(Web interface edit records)
------------------------------------

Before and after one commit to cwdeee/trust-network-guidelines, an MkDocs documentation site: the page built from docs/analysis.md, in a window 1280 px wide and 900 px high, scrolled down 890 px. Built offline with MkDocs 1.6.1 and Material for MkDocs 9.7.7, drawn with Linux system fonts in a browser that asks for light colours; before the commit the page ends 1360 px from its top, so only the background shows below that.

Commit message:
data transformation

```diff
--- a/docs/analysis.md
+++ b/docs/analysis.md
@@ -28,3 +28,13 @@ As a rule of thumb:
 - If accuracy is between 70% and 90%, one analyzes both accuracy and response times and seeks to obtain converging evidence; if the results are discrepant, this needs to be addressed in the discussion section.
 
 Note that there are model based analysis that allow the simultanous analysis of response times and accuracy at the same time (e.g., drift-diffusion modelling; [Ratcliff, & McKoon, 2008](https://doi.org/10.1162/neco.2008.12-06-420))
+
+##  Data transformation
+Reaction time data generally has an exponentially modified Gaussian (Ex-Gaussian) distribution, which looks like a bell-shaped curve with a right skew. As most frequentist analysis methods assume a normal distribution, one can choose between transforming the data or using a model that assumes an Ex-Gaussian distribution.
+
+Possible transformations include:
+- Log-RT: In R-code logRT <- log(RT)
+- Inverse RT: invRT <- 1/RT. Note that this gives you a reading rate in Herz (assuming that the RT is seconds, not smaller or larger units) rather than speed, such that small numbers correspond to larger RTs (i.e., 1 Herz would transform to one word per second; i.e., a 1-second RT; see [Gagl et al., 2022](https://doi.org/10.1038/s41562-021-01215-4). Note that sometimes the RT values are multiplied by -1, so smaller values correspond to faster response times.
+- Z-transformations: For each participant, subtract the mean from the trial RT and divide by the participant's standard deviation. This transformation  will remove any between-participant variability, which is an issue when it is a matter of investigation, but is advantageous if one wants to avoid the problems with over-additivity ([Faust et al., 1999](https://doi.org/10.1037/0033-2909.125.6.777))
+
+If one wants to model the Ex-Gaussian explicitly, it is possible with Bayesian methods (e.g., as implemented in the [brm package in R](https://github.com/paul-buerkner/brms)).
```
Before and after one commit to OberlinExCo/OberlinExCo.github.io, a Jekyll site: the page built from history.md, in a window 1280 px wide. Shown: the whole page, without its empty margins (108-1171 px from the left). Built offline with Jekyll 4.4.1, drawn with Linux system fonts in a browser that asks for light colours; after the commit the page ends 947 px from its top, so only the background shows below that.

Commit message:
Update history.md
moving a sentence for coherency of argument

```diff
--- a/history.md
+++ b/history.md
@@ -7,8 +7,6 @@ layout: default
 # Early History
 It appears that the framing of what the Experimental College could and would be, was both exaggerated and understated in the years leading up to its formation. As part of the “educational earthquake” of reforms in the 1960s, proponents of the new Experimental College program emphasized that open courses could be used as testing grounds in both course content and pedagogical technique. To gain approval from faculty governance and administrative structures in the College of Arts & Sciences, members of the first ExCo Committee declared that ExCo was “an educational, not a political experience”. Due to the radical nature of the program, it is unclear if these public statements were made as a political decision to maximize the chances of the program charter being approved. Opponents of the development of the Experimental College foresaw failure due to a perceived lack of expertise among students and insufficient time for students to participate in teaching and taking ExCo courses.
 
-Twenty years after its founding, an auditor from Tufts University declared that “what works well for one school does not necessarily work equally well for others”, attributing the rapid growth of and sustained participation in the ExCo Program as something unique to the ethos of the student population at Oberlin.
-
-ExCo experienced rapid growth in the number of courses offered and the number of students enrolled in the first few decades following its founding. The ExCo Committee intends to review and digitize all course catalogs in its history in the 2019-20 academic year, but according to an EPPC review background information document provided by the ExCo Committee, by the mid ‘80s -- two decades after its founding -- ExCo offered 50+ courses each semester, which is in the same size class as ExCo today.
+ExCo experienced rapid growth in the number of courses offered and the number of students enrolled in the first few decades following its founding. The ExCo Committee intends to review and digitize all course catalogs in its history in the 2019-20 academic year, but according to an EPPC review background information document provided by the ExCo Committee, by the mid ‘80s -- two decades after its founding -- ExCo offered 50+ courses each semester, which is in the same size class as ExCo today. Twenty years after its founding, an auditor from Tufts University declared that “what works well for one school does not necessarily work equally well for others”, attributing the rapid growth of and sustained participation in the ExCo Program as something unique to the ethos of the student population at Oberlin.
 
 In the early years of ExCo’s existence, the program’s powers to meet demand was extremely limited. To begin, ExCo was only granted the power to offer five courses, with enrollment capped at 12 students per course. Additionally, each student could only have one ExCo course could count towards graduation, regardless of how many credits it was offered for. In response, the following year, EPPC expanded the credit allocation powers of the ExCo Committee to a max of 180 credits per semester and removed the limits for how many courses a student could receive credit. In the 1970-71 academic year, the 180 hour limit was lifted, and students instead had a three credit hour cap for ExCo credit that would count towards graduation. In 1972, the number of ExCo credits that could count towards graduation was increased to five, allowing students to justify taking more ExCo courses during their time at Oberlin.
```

------------------------------------

■ Task
Nothing in the records may be altered; restate them word for word.

■ Result of the exercise
Before and after one commit to cwdeee/trust-network-guidelines, an MkDocs documentation site: the page built from docs/analysis.md, in a window 1280 px wide and 900 px high, scrolled down 890 px. Built offline with MkDocs 1.6.1 and Material for MkDocs 9.7.7, drawn with Linux system fonts in a browser that asks for light colours; before the commit the page ends 1360 px from its top, so only the background shows below that.

Commit message:
data transformation

```diff
--- a/docs/analysis.md
+++ b/docs/analysis.md
@@ -28,3 +28,13 @@ As a rule of thumb:
 - If accuracy is between 70% and 90%, one analyzes both accuracy and response times and seeks to obtain converging evidence; if the results are discrepant, this needs to be addressed in the discussion section.
 
 Note that there are model based analysis that allow the simultanous analysis of response times and accuracy at the same time (e.g., drift-diffusion modelling; [Ratcliff, & McKoon, 2008](https://doi.org/10.1162/neco.2008.12-06-420))
+
+##  Data transformation
+Reaction time data generally has an exponentially modified Gaussian (Ex-Gaussian) distribution, which looks like a bell-shaped curve with a right skew. As most frequentist analysis methods assume a normal distribution, one can choose between transforming the data or using a model that assumes an Ex-Gaussian distribution.
+
+Possible transformations include:
+- Log-RT: In R-code logRT <- log(RT)
+- Inverse RT: invRT <- 1/RT. Note that this gives you a reading rate in Herz (assuming that the RT is seconds, not smaller or larger units) rather than speed, such that small numbers correspond to larger RTs (i.e., 1 Herz would transform to one word per second; i.e., a 1-second RT; see [Gagl et al., 2022](https://doi.org/10.1038/s41562-021-01215-4). Note that sometimes the RT values are multiplied by -1, so smaller values correspond to faster response times.
+- Z-transformations: For each participant, subtract the mean from the trial RT and divide by the participant's standard deviation. This transformation  will remove any between-participant variability, which is an issue when it is a matter of investigation, but is advantageous if one wants to avoid the problems with over-additivity ([Faust et al., 1999](https://doi.org/10.1037/0033-2909.125.6.777))
+
+If one wants to model the Ex-Gaussian explicitly, it is possible with Bayesian methods (e.g., as implemented in the [brm package in R](https://github.com/paul-buerkner/brms)).
```
Before and after one commit to OberlinExCo/OberlinExCo.github.io, a Jekyll site: the page built from history.md, in a window 1280 px wide. Shown: the whole page, without its empty margins (108-1171 px from the left). Built offline with Jekyll 4.4.1, drawn with Linux system fonts in a browser that asks for light colours; after the commit the page ends 947 px from its top, so only the background shows below that.

Commit message:
Update history.md
moving a sentence for coherency of argument

```diff
--- a/history.md
+++ b/history.md
@@ -7,8 +7,6 @@ layout: default
 # Early History
 It appears that the framing of what the Experimental College could and would be, was both exaggerated and understated in the years leading up to its formation. As part of the “educational earthquake” of reforms in the 1960s, proponents of the new Experimental College program emphasized that open courses could be used as testing grounds in both course content and pedagogical technique. To gain approval from faculty governance and administrative structures in the College of Arts & Sciences, members of the first ExCo Committee declared that ExCo was “an educational, not a political experience”. Due to the radical nature of the program, it is unclear if these public statements were made as a political decision to maximize the chances of the program charter being approved. Opponents of the development of the Experimental College foresaw failure due to a perceived lack of expertise among students and insufficient time for students to participate in teaching and taking ExCo courses.
 
-Twenty years after its founding, an auditor from Tufts University declared that “what works well for one school does not necessarily work equally well for others”, attributing the rapid growth of and sustained participation in the ExCo Program as something unique to the ethos of the student population at Oberlin.
-
-ExCo experienced rapid growth in the number of courses offered and the number of students enrolled in the first few decades following its founding. The ExCo Committee intends to review and digitize all course catalogs in its history in the 2019-20 academic year, but according to an EPPC review background information document provided by the ExCo Committee, by the mid ‘80s -- two decades after its founding -- ExCo offered 50+ courses each semester, which is in the same size class as ExCo today.
+ExCo experienced rapid growth in the number of courses offered and the number of students enrolled in the first few decades following its founding. The ExCo Committee intends to review and digitize all course catalogs in its history in the 2019-20 academic year, but according to an EPPC review background information document provided by the ExCo Committee, by the mid ‘80s -- two decades after its founding -- ExCo offered 50+ courses each semester, which is in the same size class as ExCo today. Twenty years after its founding, an auditor from Tufts University declared that “what works well for one school does not necessarily work equally well for others”, attributing the rapid growth of and sustained participation in the ExCo Program as something unique to the ethos of the student population at Oberlin.
 
 In the early years of ExCo’s existence, the program’s powers to meet demand was extremely limited. To begin, ExCo was only granted the power to offer five courses, with enrollment capped at 12 students per course. Additionally, each student could only have one ExCo course could count towards graduation, regardless of how many credits it was offered for. In response, the following year, EPPC expanded the credit allocation powers of the ExCo Committee to a max of 180 credits per semester and removed the limits for how many courses a student could receive credit. In the 1970-71 academic year, the 180 hour limit was lifted, and students instead had a three credit hour cap for ExCo credit that would count towards graduation. In 1972, the number of ExCo credits that could count towards graduation was increased to five, allowing students to justify taking more ExCo courses during their time at Oberlin.
```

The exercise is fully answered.